Chappelle's Honor from his DC High School Postponed Over Netflix Special

Sunday November 14, 2021

Dave Chappelle in his Netflix special "The Closer"
Dave Chappelle in his Netflix special "The Closer"  (Source:Netflix)

Dave Chappelle was to get an honor from the Washington DC high school he graduated from, but its current students have nixed the idea, at least for now, reports the Daily Mail.

"Students at a Washington, D.C. high school threatened to walk out if administrators went ahead with a planned fundraiser featuring one of its most famous alumni, Dave Chappelle, who has been accused of making anti-transgender comments," the publication writes. "But the school pushed back against 'cancel culture' - rescheduling the ceremony for April 22."

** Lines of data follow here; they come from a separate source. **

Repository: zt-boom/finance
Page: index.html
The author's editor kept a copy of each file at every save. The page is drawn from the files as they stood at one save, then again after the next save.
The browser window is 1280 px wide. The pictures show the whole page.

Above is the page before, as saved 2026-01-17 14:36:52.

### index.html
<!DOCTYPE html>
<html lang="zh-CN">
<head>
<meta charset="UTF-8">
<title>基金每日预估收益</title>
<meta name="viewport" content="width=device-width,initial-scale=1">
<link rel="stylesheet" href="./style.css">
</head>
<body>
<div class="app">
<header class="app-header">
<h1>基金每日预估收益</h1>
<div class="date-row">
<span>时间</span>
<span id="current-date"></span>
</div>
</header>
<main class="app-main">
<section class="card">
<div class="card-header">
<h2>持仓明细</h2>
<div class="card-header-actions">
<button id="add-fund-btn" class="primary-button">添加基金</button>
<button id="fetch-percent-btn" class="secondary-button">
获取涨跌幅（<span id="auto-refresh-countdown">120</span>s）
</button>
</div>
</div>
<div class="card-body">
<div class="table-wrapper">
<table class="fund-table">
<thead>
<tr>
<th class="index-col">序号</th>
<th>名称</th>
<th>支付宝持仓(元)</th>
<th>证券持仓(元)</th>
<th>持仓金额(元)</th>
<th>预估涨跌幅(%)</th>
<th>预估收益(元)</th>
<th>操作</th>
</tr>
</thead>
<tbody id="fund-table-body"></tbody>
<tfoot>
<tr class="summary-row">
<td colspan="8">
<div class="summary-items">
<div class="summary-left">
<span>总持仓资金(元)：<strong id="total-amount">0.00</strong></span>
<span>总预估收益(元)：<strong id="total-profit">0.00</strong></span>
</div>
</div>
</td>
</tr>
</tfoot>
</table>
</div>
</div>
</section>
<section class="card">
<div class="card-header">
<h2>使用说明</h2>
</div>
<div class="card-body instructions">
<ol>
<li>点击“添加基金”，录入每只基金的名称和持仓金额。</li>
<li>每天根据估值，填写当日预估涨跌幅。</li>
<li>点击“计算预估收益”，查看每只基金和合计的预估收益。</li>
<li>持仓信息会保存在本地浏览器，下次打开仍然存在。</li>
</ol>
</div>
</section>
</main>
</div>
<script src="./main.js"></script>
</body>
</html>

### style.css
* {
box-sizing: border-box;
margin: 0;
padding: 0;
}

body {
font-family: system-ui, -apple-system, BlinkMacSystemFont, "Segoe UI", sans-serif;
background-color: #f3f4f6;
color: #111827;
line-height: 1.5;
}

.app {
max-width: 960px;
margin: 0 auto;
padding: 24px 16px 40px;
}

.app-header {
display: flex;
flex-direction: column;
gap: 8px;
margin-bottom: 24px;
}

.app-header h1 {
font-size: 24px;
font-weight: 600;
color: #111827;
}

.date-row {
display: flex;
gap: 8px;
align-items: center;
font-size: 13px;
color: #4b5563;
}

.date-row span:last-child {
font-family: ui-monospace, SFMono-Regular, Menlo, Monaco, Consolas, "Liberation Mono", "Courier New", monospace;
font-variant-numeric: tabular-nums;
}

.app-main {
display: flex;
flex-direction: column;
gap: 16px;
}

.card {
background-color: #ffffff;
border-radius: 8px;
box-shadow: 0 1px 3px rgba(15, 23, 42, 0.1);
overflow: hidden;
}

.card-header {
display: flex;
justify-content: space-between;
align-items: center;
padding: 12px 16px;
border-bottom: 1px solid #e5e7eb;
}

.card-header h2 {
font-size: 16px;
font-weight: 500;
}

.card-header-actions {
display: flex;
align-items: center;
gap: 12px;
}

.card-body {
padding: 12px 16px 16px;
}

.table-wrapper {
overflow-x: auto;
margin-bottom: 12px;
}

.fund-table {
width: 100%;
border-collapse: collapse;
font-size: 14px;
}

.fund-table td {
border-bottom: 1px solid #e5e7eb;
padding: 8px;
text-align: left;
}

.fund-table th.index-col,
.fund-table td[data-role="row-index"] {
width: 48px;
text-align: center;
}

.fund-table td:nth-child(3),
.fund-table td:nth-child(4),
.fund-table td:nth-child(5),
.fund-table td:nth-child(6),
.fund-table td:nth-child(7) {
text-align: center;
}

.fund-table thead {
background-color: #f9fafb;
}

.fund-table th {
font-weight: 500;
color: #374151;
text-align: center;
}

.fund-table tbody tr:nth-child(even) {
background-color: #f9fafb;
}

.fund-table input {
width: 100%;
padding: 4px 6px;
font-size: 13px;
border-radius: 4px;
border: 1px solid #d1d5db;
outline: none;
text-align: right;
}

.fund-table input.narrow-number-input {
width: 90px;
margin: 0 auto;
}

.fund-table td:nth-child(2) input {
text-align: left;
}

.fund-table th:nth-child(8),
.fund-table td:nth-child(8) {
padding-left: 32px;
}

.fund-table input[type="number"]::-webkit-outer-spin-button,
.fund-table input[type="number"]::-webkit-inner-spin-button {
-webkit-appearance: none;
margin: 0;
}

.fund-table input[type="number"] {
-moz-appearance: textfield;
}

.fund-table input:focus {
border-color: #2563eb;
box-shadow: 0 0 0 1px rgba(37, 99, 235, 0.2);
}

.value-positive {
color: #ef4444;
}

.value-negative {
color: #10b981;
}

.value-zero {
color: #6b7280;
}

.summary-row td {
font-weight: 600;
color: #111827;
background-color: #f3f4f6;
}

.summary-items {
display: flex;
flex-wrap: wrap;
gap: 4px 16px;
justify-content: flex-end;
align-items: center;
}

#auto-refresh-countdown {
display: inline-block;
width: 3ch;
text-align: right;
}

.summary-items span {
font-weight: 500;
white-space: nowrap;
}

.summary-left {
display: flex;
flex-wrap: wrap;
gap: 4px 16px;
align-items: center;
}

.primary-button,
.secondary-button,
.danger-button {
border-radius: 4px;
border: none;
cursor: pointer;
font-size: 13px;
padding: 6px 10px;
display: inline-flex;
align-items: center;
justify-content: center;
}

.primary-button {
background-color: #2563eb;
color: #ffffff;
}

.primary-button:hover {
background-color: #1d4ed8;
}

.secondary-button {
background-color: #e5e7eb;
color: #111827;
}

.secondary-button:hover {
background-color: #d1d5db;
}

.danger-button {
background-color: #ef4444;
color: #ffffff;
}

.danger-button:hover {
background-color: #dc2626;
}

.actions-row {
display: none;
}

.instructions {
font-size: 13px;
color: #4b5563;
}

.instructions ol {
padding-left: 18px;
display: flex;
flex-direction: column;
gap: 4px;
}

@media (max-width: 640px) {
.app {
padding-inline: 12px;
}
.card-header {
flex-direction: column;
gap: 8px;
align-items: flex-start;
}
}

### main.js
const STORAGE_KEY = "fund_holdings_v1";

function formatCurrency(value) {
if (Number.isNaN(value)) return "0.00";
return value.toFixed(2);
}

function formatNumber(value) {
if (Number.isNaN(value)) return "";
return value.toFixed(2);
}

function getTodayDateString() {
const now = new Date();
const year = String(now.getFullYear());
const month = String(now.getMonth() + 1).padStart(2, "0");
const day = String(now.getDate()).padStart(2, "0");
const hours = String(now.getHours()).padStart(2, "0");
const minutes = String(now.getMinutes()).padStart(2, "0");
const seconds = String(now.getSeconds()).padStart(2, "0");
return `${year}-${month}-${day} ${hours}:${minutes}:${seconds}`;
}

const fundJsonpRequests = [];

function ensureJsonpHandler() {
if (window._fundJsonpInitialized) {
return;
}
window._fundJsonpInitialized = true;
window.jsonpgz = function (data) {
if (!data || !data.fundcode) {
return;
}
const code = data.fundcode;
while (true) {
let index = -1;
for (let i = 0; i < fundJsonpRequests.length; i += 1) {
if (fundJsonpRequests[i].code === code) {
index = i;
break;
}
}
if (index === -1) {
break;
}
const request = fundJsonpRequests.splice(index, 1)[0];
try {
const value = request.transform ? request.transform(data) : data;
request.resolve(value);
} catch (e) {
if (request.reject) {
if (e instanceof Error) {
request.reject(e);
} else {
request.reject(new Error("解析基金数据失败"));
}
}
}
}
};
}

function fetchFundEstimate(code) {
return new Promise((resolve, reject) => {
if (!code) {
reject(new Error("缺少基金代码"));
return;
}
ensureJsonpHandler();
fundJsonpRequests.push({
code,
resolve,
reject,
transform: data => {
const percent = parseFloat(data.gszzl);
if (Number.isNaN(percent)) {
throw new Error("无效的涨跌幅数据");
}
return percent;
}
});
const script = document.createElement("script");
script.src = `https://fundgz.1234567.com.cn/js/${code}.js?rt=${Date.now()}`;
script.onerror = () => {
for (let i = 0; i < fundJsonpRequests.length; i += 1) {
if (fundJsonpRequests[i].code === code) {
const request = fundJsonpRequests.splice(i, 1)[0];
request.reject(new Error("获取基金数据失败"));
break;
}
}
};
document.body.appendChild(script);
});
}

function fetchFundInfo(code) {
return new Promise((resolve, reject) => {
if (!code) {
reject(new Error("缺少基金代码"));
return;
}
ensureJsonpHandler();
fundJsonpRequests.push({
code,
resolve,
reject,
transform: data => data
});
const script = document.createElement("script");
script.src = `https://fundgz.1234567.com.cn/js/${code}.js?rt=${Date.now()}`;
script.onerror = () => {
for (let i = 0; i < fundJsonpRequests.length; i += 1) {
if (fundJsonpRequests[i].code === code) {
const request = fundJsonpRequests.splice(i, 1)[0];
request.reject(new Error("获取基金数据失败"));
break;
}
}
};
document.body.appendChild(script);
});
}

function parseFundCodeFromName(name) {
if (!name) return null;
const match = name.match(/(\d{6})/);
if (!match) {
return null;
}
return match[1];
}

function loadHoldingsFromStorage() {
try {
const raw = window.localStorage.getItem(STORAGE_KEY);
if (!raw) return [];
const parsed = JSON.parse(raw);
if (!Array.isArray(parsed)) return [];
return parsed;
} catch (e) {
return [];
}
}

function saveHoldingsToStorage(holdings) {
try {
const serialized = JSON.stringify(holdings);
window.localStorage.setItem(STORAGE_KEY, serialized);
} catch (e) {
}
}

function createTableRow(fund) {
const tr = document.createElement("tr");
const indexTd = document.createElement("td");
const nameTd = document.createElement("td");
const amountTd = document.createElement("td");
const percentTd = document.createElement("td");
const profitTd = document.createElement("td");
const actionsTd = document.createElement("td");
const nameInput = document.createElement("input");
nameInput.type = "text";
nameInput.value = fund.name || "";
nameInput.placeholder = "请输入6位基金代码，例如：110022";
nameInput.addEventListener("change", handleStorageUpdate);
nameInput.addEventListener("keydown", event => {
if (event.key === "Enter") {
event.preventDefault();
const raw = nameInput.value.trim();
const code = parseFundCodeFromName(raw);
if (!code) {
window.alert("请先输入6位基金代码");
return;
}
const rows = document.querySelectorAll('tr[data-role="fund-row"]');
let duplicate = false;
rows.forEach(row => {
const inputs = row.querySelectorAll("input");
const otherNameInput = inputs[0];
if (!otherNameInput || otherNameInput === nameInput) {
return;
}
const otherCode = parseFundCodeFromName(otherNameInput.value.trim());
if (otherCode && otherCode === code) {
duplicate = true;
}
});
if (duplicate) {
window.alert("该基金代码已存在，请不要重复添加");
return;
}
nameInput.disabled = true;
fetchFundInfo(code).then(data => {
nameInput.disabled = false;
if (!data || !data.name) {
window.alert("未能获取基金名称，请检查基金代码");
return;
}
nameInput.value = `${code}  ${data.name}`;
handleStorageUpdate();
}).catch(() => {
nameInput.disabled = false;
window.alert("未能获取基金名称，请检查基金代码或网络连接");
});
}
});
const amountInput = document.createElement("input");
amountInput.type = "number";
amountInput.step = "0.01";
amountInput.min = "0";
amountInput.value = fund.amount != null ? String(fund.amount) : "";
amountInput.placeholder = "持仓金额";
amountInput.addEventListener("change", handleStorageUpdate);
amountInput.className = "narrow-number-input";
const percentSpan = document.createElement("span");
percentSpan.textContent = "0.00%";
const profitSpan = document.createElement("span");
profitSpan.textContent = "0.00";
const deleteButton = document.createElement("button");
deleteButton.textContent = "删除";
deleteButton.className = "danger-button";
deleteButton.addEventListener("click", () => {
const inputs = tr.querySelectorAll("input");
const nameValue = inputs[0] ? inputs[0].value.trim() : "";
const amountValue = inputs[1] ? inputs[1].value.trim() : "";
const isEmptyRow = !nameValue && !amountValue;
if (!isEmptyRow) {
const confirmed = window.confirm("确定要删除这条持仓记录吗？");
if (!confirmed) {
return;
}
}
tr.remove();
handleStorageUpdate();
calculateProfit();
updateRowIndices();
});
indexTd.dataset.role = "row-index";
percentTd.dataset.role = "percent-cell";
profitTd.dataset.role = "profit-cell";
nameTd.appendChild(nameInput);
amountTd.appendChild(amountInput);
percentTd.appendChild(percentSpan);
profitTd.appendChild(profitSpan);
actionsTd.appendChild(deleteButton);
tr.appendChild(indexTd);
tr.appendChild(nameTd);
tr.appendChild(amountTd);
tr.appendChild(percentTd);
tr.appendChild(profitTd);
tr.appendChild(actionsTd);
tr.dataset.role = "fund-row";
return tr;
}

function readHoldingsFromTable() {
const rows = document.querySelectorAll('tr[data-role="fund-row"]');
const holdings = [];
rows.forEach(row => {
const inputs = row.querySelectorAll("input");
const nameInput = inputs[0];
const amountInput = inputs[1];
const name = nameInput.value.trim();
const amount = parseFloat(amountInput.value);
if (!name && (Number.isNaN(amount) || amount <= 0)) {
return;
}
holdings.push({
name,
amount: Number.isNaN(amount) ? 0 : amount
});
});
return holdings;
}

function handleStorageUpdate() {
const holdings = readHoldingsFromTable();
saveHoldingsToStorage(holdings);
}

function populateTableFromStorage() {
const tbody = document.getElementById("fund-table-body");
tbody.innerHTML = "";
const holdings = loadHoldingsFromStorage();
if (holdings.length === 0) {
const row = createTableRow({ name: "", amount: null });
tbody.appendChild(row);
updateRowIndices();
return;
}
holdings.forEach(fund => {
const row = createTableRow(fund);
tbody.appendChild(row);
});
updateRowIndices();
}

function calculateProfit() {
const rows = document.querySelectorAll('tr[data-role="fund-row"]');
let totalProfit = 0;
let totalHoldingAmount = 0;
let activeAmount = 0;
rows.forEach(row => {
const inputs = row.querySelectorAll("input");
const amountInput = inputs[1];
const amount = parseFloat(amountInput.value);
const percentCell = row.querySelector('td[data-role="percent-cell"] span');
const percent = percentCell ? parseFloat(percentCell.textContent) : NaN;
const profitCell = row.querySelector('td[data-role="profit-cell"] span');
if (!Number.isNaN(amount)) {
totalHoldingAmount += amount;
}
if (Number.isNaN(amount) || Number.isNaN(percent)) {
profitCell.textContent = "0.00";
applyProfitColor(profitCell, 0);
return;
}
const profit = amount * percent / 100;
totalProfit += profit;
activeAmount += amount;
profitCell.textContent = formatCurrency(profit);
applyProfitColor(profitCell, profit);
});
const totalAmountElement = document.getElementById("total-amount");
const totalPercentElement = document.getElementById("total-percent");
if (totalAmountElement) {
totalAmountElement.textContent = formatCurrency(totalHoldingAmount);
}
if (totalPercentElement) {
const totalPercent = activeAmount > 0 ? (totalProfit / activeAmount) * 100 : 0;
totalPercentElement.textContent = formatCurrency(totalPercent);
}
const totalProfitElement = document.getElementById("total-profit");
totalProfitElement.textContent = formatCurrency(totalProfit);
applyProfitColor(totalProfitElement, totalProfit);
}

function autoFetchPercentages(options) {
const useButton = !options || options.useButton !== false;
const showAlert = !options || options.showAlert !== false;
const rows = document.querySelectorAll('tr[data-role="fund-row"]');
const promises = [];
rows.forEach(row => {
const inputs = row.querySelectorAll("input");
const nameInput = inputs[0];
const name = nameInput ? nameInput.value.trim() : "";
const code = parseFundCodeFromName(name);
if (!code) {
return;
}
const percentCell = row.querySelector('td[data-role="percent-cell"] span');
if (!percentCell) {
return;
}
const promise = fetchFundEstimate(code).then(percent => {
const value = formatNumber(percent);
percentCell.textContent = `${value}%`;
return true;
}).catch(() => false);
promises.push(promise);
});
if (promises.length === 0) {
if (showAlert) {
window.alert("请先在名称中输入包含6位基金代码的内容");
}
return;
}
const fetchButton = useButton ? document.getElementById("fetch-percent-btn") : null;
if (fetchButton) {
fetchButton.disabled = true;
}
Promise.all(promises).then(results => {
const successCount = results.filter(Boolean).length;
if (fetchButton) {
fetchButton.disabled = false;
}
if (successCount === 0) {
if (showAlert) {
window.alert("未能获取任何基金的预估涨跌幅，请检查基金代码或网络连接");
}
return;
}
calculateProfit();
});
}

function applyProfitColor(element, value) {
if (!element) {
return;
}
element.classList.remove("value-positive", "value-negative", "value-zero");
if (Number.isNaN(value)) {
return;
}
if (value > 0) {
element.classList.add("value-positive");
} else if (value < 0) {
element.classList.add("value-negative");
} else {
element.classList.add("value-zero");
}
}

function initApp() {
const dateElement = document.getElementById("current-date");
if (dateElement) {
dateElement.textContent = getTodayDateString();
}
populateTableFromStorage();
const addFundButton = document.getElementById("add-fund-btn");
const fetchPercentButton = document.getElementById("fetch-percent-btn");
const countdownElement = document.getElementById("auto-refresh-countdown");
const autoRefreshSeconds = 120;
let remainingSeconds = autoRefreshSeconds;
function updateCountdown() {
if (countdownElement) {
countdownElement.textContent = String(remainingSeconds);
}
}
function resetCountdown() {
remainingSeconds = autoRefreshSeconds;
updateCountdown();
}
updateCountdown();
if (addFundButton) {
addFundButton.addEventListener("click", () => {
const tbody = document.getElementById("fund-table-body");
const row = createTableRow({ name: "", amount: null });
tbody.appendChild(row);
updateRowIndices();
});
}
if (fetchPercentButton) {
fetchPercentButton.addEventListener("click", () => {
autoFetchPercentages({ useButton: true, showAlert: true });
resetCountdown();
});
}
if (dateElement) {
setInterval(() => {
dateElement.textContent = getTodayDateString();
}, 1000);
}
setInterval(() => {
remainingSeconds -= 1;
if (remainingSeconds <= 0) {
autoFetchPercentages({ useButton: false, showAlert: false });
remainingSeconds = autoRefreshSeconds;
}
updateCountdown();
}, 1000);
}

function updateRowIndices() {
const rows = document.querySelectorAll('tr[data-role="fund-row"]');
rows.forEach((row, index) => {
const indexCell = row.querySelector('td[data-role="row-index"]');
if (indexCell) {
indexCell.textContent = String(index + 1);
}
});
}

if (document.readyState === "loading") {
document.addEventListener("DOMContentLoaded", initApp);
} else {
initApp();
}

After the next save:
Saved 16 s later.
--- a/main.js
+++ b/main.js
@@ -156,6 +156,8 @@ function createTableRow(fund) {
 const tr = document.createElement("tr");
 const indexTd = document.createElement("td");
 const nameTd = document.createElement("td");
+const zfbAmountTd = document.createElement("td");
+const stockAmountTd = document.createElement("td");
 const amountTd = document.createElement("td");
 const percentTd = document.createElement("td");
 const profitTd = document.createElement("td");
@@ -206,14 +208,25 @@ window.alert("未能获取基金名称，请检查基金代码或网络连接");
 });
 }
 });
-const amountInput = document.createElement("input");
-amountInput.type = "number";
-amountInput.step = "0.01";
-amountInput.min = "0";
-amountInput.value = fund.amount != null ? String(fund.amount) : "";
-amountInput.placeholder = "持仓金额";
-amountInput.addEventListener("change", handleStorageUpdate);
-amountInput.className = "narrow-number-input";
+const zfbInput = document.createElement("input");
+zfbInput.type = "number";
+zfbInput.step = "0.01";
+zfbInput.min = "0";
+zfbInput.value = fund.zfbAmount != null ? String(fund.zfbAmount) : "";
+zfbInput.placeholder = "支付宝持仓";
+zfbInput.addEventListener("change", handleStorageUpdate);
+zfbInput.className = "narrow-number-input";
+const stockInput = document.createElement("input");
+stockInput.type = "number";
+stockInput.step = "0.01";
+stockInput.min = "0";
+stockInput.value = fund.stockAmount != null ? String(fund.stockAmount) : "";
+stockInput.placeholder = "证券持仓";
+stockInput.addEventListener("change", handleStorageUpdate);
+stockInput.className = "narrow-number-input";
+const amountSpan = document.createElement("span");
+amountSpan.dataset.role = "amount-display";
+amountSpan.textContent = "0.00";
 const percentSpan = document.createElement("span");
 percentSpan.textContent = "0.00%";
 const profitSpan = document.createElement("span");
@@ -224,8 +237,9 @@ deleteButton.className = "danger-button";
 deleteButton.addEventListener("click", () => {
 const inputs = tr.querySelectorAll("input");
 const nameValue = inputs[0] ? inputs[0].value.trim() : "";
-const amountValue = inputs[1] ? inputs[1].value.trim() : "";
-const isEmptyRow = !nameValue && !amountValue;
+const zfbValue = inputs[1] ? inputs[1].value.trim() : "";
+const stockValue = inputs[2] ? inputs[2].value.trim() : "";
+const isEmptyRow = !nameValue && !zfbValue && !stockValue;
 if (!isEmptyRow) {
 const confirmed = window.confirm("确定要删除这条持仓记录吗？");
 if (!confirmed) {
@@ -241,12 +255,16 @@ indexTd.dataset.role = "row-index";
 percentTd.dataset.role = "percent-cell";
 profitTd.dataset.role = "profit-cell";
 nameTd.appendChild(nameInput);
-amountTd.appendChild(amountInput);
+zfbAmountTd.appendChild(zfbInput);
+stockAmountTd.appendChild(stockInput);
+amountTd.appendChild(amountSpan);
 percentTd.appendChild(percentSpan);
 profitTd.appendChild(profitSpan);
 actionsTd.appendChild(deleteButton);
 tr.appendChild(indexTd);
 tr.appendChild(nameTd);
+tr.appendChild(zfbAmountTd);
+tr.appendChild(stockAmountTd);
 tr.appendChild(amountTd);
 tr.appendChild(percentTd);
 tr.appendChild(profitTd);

The school is to receive $100,000 from the controversial comedian whose latest Netflix special "The Closer" has angered trans activists who found the comic transphobic.

"A dedication was originally planned for Nov. 23. But the school said in a statement that 'moving forward with the event ... without first addressing questions and concerns from members of the Ellington Community would be a missed opportunity for a teachable moment,'" reports the Washington Post.

"Dave is an artist and activist and applauds the school taking time to develop creative and critical thinkers," Carla Sims, a representative for Chappelle, wrote in an email. "He supports the school and any effort to contribute to open conversations vs. cancellations."

"In an interview," the Post reports, "Duke Ellington Principal Sandi Logan said she has had both formal and informal meetings with students to discuss Chappelle's comments, including a month of weekly meetings with an "advisory committee" of student leaders that includes representatives from the school's Gender and Sexuality Alliance.?

"On our end, we just needed a little time to get our community to at least have the conversation — not to maybe change minds. That is never our objective," Logan said. "We needed that time to be able to get conversation and meaningful progress within the community, not a Band-Aid."

Some students at Duke Ellington, which has a large population of LGBTQ students, previously told The Washington Post that the decision to rename the theater — what some referred to as the heart of the school — for Chappelle made them feel uncomfortable.

Friday's announcement "is a loss because we didn't want the theater to be renamed after him, but it looks like the school is going to go forward with it anyway," sophomore Andrew Wilson, 16, said. "It makes me feel disappointed."